Enlightenment Rationalism found its religious home with Unitarians and Universalists as nowhere else, though the Liberal Protestant theology of the nineteenth century and up to the Great War briefly caught up, only to retreat shortly thereafter to the comfortable irrationalism of Neo-Orthodoxy or Fundamentalism.

In spite of all the sacred cows cleared from the rails, Unitarians and Universalists still considered themselves Christian. Jesus was still preached. The sacraments were still administered and in places like King’s Chapel, Boston, they still are. But in 1961 when the two cousins merged to be the Unitarian Universalist Association they no longer identified as Christian. Deeds not creeds became the motto. Judeo-Christian heritage is still honoured but so is the wisdom of the world’s great religions. Even paganism, which Christianity expended great effort to either stamp out or co-opt, was welcomed back into the fold. With the sacred cow of Christian primacy over other religions removed, even progressive Christians now feel free to celebrate Pluralism Sundays.
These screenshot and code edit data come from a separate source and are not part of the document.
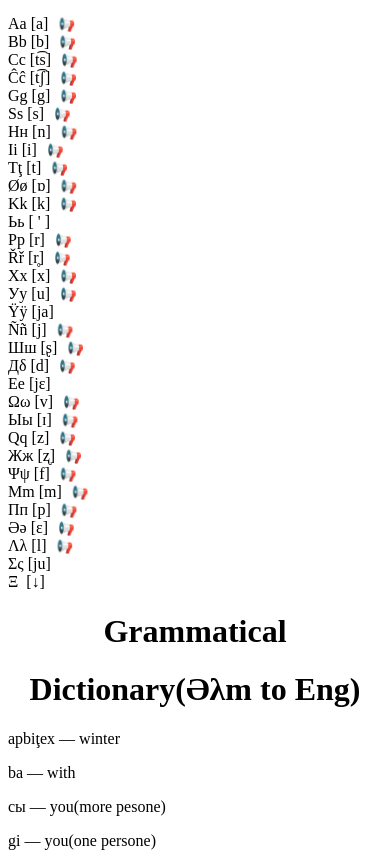
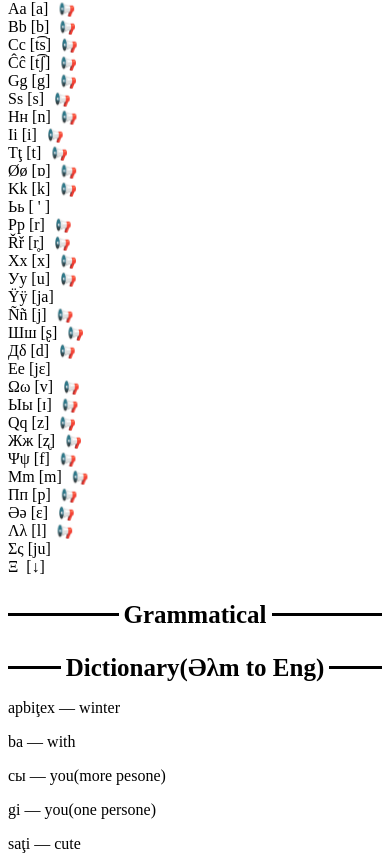
Before and after one commit to ArZarLordOfMango/elamep_language, a website: page index.html in a window 390 px wide. Shown: the part 149-1012 px from the top of the page. Drawn offline with Linux system fonts and the light colour scheme.

Commit message:
Update style.css

```diff
--- a/style.css
+++ b/style.css
@@ -1,5 +1,24 @@
 h1 {
   text-align: center;
+  position: relative;
+  margin-top: 25px;
+  display: flex;
+  align-items: center;
+}
+
+h1::before,
+h1::after {
+  content: "";
+  flex: 1;
+  border-top: 3px solid black;
+}
+
+h1::before {
+  margin-right: 5px;
+}
+
+h1::after {
+  margin-left: 5px;
 }
 
 body {
@@ -10,3 +29,15 @@ body {
   background-color: transparent;
   border: 0;
 }
+
+@media (max-width: 768px) {
+  body {
+    font-size: 16px;
+  }
+  h1 {
+  	font-size: 25px;
+  	}
+    h2 {
+  	font-size: 23px;
+  	}
+}
```
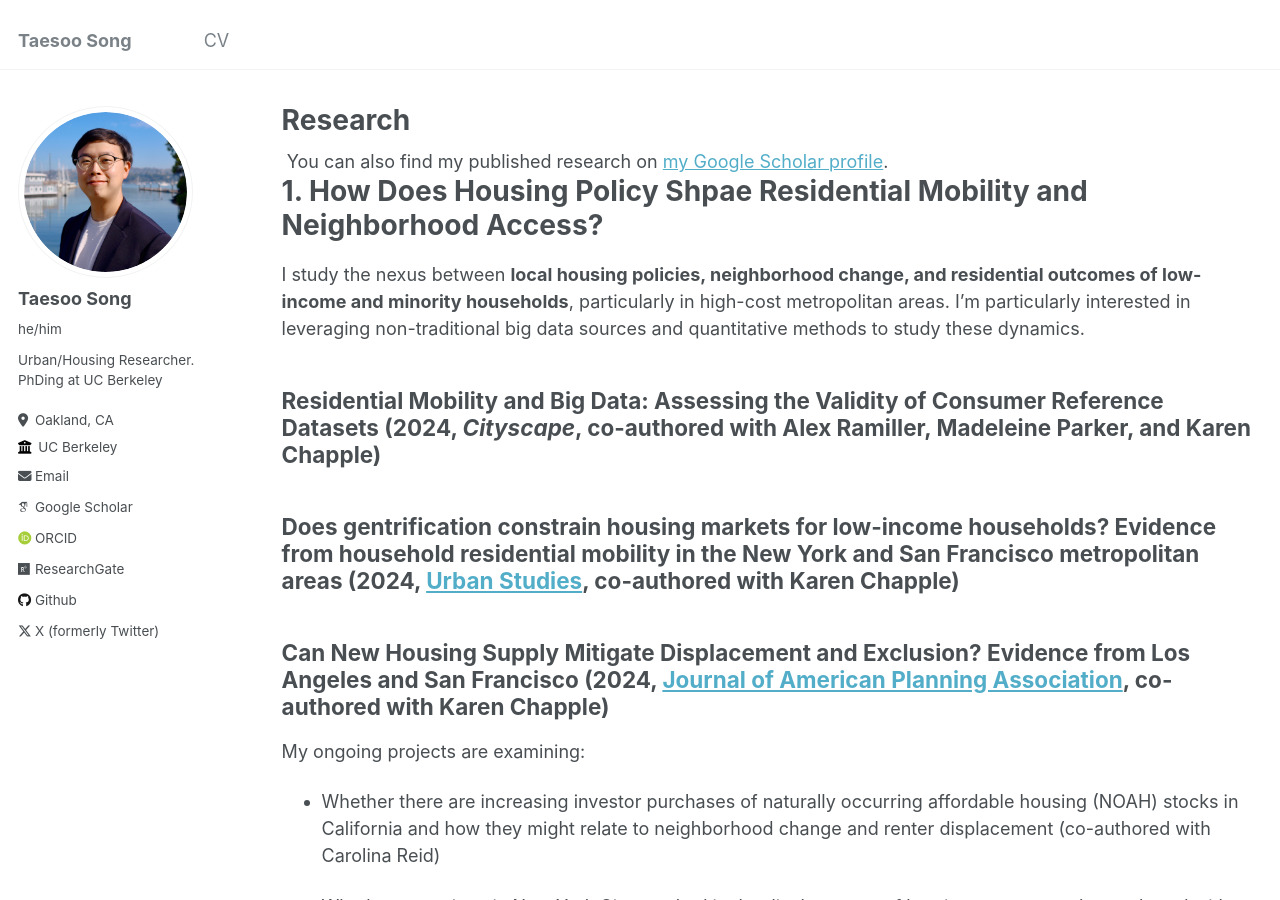
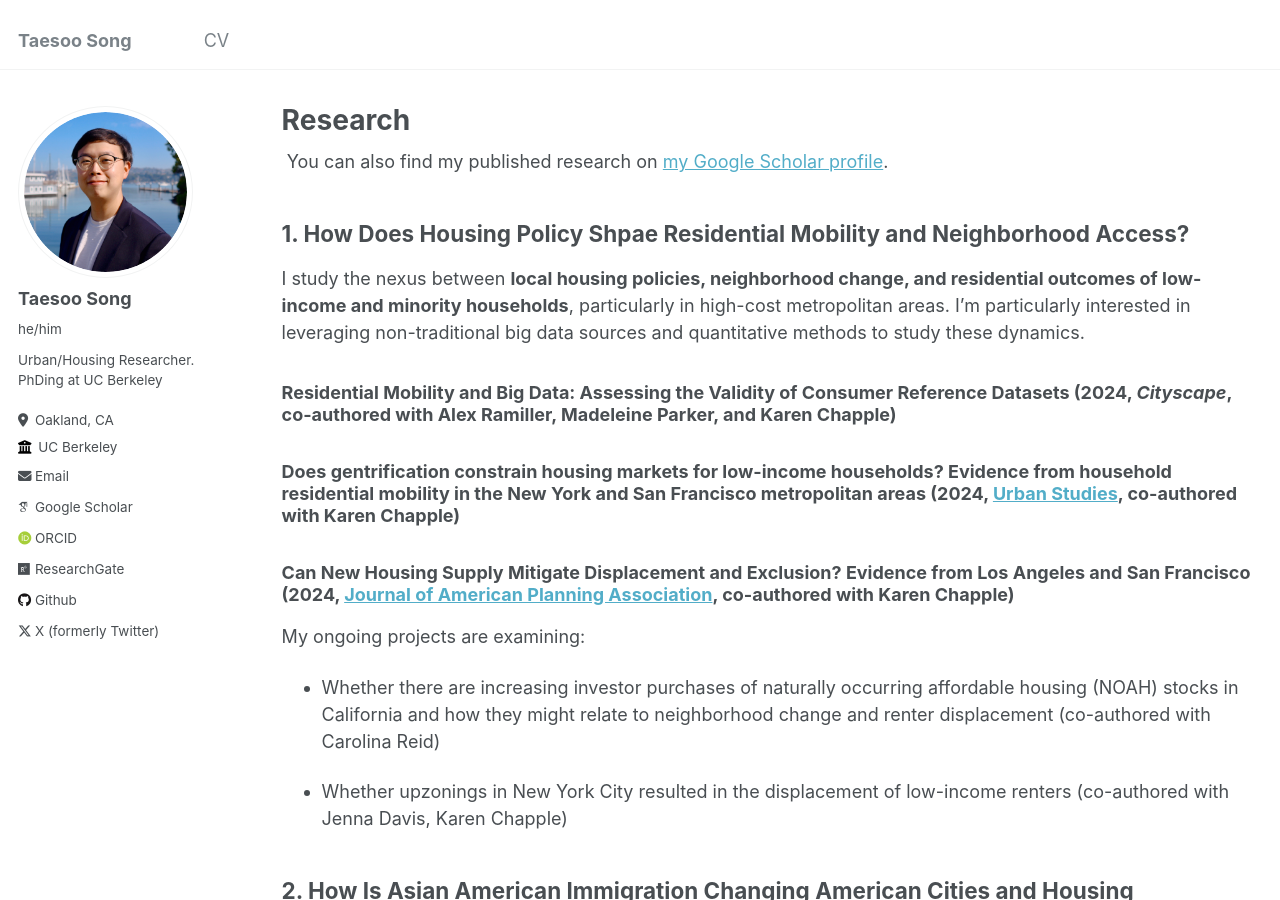
Before and after one commit to taesoosong/taesoosong.github.io, a Jekyll site: the page built from _pages/research.md, in a window 1280 px wide and 900 px high. Built offline with Jekyll 4.4.1, drawn with Linux system fonts in a browser that asks for light colours; some web fonts are replaced.

```diff
--- a/_pages/research.md
+++ b/_pages/research.md
@@ -11,15 +11,15 @@ author_profile: true
     <a href="https://scholar.google.com/citations?user=xM5Rc-EAAAAJ&hl=en">my Google Scholar profile</a>.
   </div>
 
-# 1. How Does Housing Policy Shpae Residential Mobility and Neighborhood Access?
+## 1. How Does Housing Policy Shpae Residential Mobility and Neighborhood Access?
 
 I study the nexus between **local housing policies, neighborhood change, and residential outcomes of low-income and minority households**, particularly in high-cost metropolitan areas. I'm particularly interested in leveraging non-traditional big data sources and quantitative methods to study these dynamics.
 
-## Residential Mobility and Big Data: Assessing the Validity of Consumer Reference Datasets (2024, _Cityscape_, co-authored with Alex Ramiller, Madeleine Parker, and Karen Chapple)
+### Residential Mobility and Big Data: Assessing the Validity of Consumer Reference Datasets (2024, _Cityscape_, co-authored with Alex Ramiller, Madeleine Parker, and Karen Chapple)
 
-## Does gentrification constrain housing markets for low-income households? Evidence from household residential mobility in the New York and San Francisco metropolitan areas (2024, [Urban Studies](https://doi.org/10.1177/00420980241244699), co-authored with Karen Chapple)
+### Does gentrification constrain housing markets for low-income households? Evidence from household residential mobility in the New York and San Francisco metropolitan areas (2024, [Urban Studies](https://doi.org/10.1177/00420980241244699), co-authored with Karen Chapple)
 
-##  Can New Housing Supply Mitigate Displacement and Exclusion? Evidence from Los Angeles and San Francisco (2024, [Journal of American Planning Association](https://doi.org/10.1080/01944363.2024.2319293), co-authored with Karen Chapple)
+###  Can New Housing Supply Mitigate Displacement and Exclusion? Evidence from Los Angeles and San Francisco (2024, [Journal of American Planning Association](https://doi.org/10.1080/01944363.2024.2319293), co-authored with Karen Chapple)
 
 My ongoing projects are examining:
 
@@ -28,7 +28,7 @@ My ongoing projects are examining:
 - Whether upzonings in New York City resulted in the displacement of low-income renters (co-authored with Jenna Davis, Karen Chapple)
 
 
-# 2. How Is Asian American Immigration Changing American Cities and Housing Landscapes?
+## 2. How Is Asian American Immigration Changing American Cities and Housing Landscapes?
 
 I am also deeply interested in the profound demographic shift towards **greater ethnic diversity in American and Canadian cities** with a focus on Asian populations. This growing trend requires an updated understanding of how policy and planning impact patterns of housing access and segregation beyond the white-black binary paradigm.
 
```
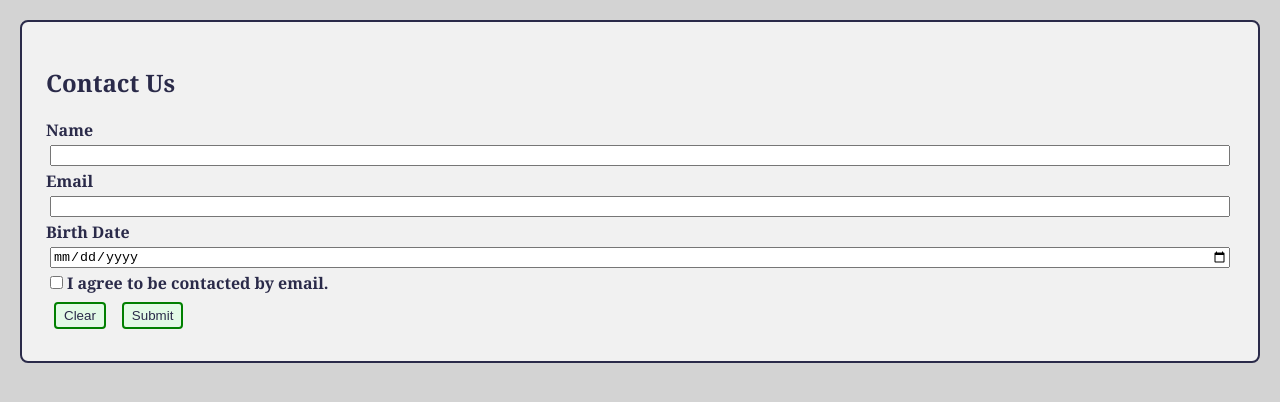
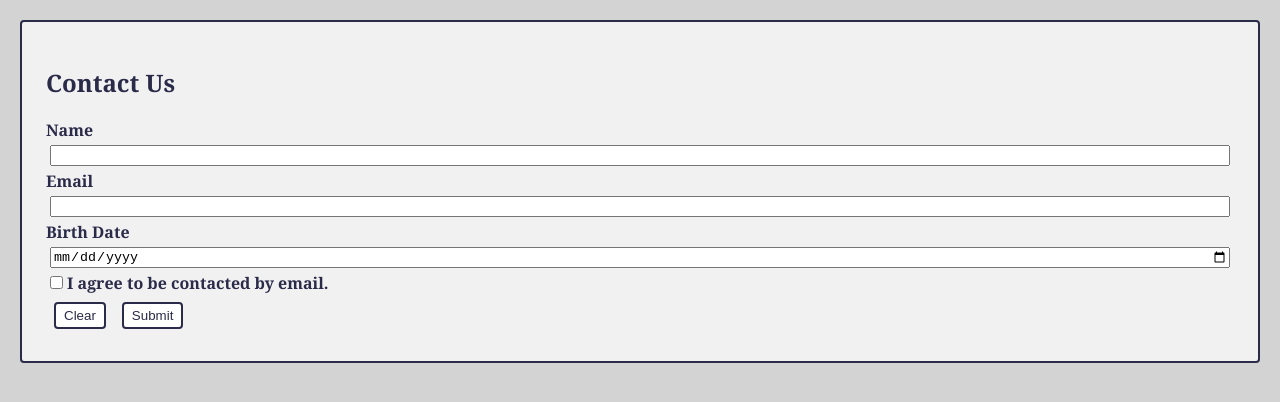
Before and after one commit to brentknudsenstud/newParticipantIntakeForm, a React (Create React App) app: page / in a window 1280 px wide. Shown: the top 402 px of the page. Built offline with nearby package versions, Linux system fonts and the light colour scheme.

Commit message:
css on clear and submit buttons

```diff
--- a/src/App.css
+++ b/src/App.css
@@ -13,7 +13,7 @@ body {
 
 form {
   border: solid 2px rgb(42, 42, 73);
-  border-radius: 8px;
+  border-radius: 4px;
   display: flex;
   flex-direction: column;
   background-color: #f1f1f1;
@@ -29,9 +29,9 @@ input {
   padding: 4px 8px;
   font-family: Arial, Helvetica, sans-serif;
   color:rgb(42, 42, 73);
-  border: solid 2px green;
+  border: solid 2px rgb(42, 42, 73);
   border-radius: 4px;
-  background: rgb(226, 250, 230);
+  background-color: white;
 
 }
 
--- a/src/App.js
+++ b/src/App.js
@@ -37,6 +37,7 @@ function App() {
           headers: {'Content-Type': 'application/json' },
           body: JSON.stringify([
             {
+              "id": 1,
               "name": nameRef.current?.value,
               "email": emailRef.current?.value,
               "birthDate": birthRef.current?.value,
```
From my experience in Brisbane, we are everything progressive Christians seek to become. But we are not through evolving. There are more sacred cows to mince. We are living in a post-modern world, which confronts the rational humanism at our Unitarian heart: The idea that we can think our way to a single truth.

Post-modernism rejects logocentrism, which is central to western thought–the idea that we can describe all knowledge and experience with words and language. With the dethronement of logocentrism, we can feel free to explore spiritual experiences without having to explain them and to account for them first.

Robert Price argues, “Unitarian Universalist theology needs [to] empty itself of Rationalism, Humanism, and its bias toward a single ‘unitarian’ synthesis point, or Ultimate Concern. ‘Uni­versalism’ must give way to multiversalism or pluriversalism.”

Today a rapidly increasing number of Unitarian Universalists feel the need to transcend (as Emerson did) the sometimes-dry moralism of Immanuel Kant’s “religion within the bounds of reason alone,” as it lacks any mystical, spiritual dimension. Many, embrace what some call “ecstatic naturalism,” where it is the divine spirit manifest in human arts and glories that catches away the breath and catches one up to the third heaven.

We are very much a part of this evolutionary step. We are not witnesses to it, but part of it. Our individual minds are, in Thompson’s words, a “constituent player” in the transformation of our faith. I admit that is a little scary. The unknown always is. But we follow a host of Unitarians and Universalists who ventured into their unknown, sometimes at great personal price, to shape their faith in response to their context. Stepping into that unknown is what we do. Other faiths are depending on us to clear the tracks.